The focus of this week's work was Edmund Burke's ideas about the Sublime (see his A Philosophical Enquiry into the Origins of Our Ideas of the Beautiful and the Sublime of 1757 - see reading 12 in set book for the course Aesthetics: A Comprehensive Anthology ed. Cahn and Meskin). A complete online searchable text of Burke's Enquiry is available here.
Burke's account of our responses to beauty and the sublime focuses on the bodily and emotional responses to physical objects: in many ways a stark contrast with Plato's more cerebral approach that ultimately sees beauty as something lying beyond sensory perception and best appreciated by the intellect. Burke also gave aesthetics an interesting direction by giving clear expression to idea that beauty may not be the only quality in nature and art that moves us profoundly...
Burke maintained, quite plausibly that pain and pleasure aren't on the same spectrum. A reduction of pain does not automatically lead to an increase in pleasure (though, in his terminology, reduction of pain results in delight).
Pain is effective in our self-preservation; pleasure makes social interaction possible.
Pain has the power to move us more profoundly than pleasure. To back up this claim he points out that few would agree to a life of exquisite pleasures if they knew that this would end with brutal torture.
Burke described beauty as 'for the greater part, some quality in bodies, acting mechanically upon the human mind by the intervention of the senses' (p.119 of Cahn and Meskin eds). Beauty is a quality that tends to produce pleasure.
The sublime in contrast is always in some way linked with terror. Not complete terror, but rather with the potential for danger. Causes which under different circumstances might endanger us evoke the emotions of the sublime.
The key passage in which Burke contrasts the beautiful and the sublime is this (see p.120 of Cahn and Meskin eds.), from Section XXVll of the Enquiry [NB he uses 'the great' as a synonym for 'sublime' here at several points]:
Burke believed that the reason we frequently take delight in intrinsically painful situations - an apparent paradox [related to the Paradox of Tragedy - listen to a podcast on Paradox of Tragedy] is that this is nature's way of toning up our nervous systems. While this last point isn't particularly persuasive, his general account of the contrast between beauty and the sublime has been extremely influential.

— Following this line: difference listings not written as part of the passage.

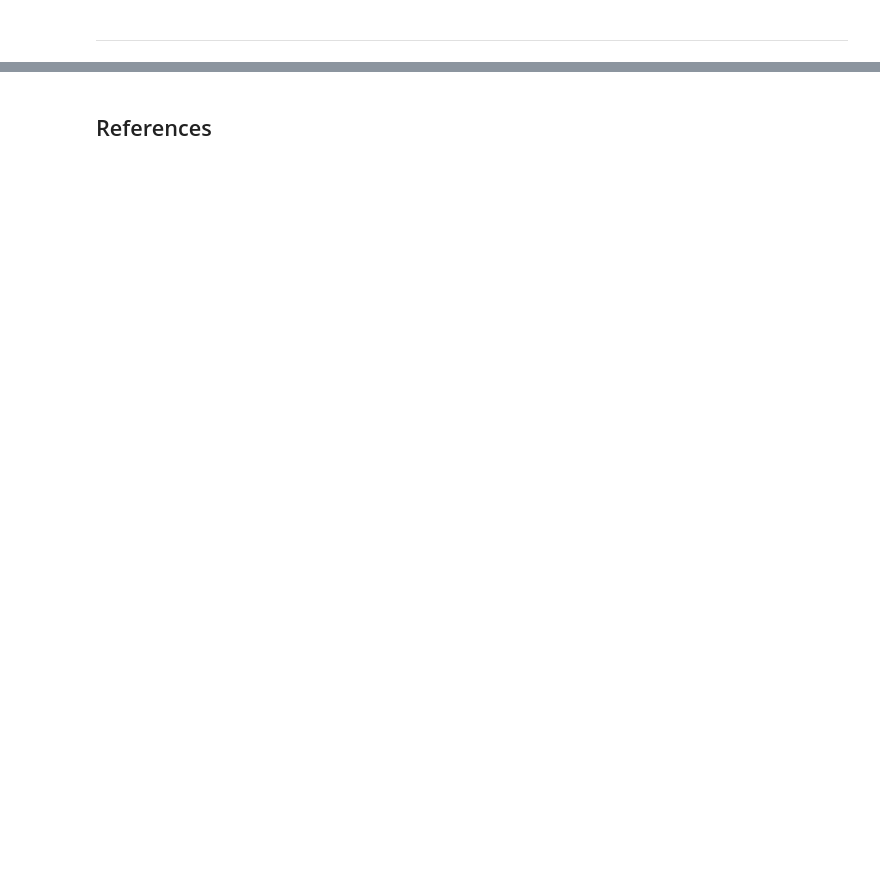
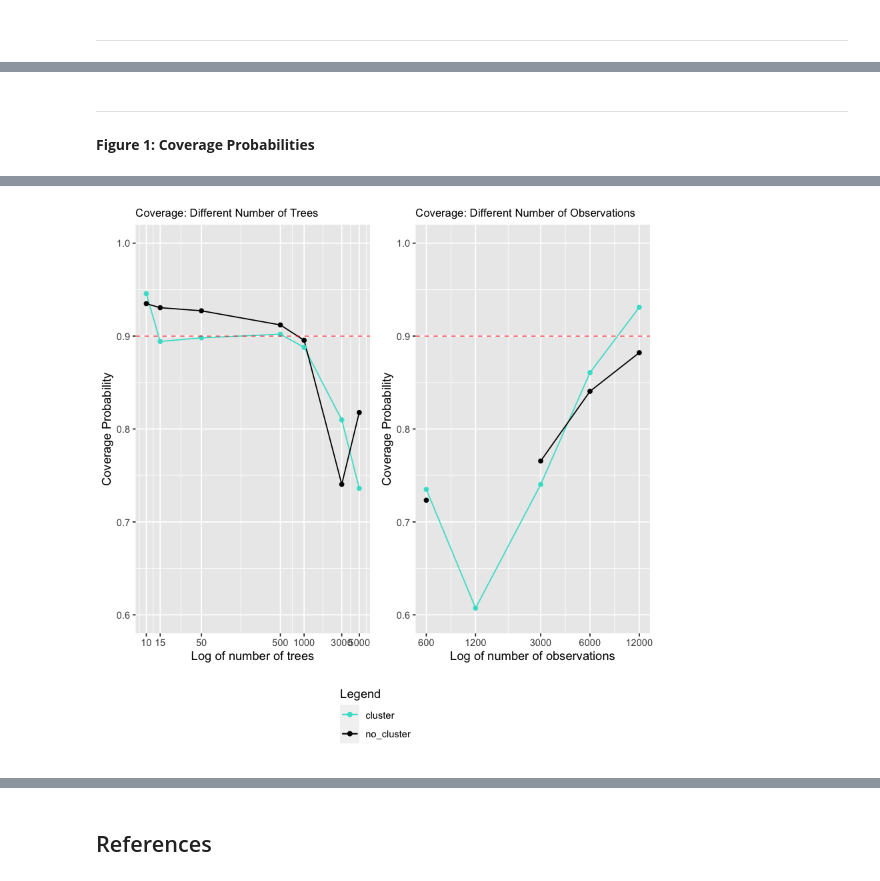
Before and after one commit to gerwinkiessling/CompStat, a Jupyter notebook: Project_Corruption.ipynb, the cells around one changed output, grey strips where cells are left out. Cells and saved outputs as stored; diff of their text form; code cells hidden in the pictures; blank space fills up the shorter version.

```diff
--- a/Project_Corruption.ipynb
+++ b/Project_Corruption.ipynb
@@ -821,15 +311 @@ return(list("MSE Low Complexity Estimated Linear Model"=MSE_linear[['simple']],
-# %%
-table1<-function(observations, n_test, models, n.trees, N_clusters){
-
-mylist <- list()
-MSE_df <- data.frame()
-this<-matrix()
-for (n in observations){
-for (model in models){
-    mylist[[sprintf("True model: %s. %s", model, n)]]<-MSE_function(n_test=n_test, n_train=n, n.trees=n.trees, model_true=model, N_clusters=N_clusters)[1:10]
-    MSE_df <- do.call("cbind",mylist)
-}
-}
-    return(MSE_df)
-}
 # %% [markdown]
@@ -952,0 +340,7 @@ _Note: The plots show the true treatment effect $\tau(X_i)$ (upper left), the me
+# %% [markdown]
+---
+# %% [markdown]
+**Figure 1: Coverage Probabilities**
+# %%
+plot_coverage_function(n_test=9000, n_train=9000, n.trees=4000, trees=c(10, 15, 50, 500, 1000, 3000, 5000), observations=c(600, 1200, 3000, 6000, 12000))
+# %% [output]
@@ -952,0 +349 @@ _Note: The plots show the true treatment effect $\tau(X_i)$ (upper left), the me
+[figure, added]
```
Also changed, not shown: parts of 109 cells of this notebook.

In the Tate Modern gallery we looked at all the works in Room 6 Poetry and Dream: Joseph Beuys' huge work 'Lightning With Stag in Its Glare' and two paintings by Anselm Kiefer: 'Lilith' and 'Let a Thousand Flowers Bloom'. All had qualities of scale, roughness, terror, gloomy colouring and so on that make the notion of the sublime relevant to their appreciation. Mark Rothko's 'Seagram Murals', the focus of a previous week's class also displayed some of these qualities, and there may have been a direct connection here since Rothko had certainly read and admired Burke's book.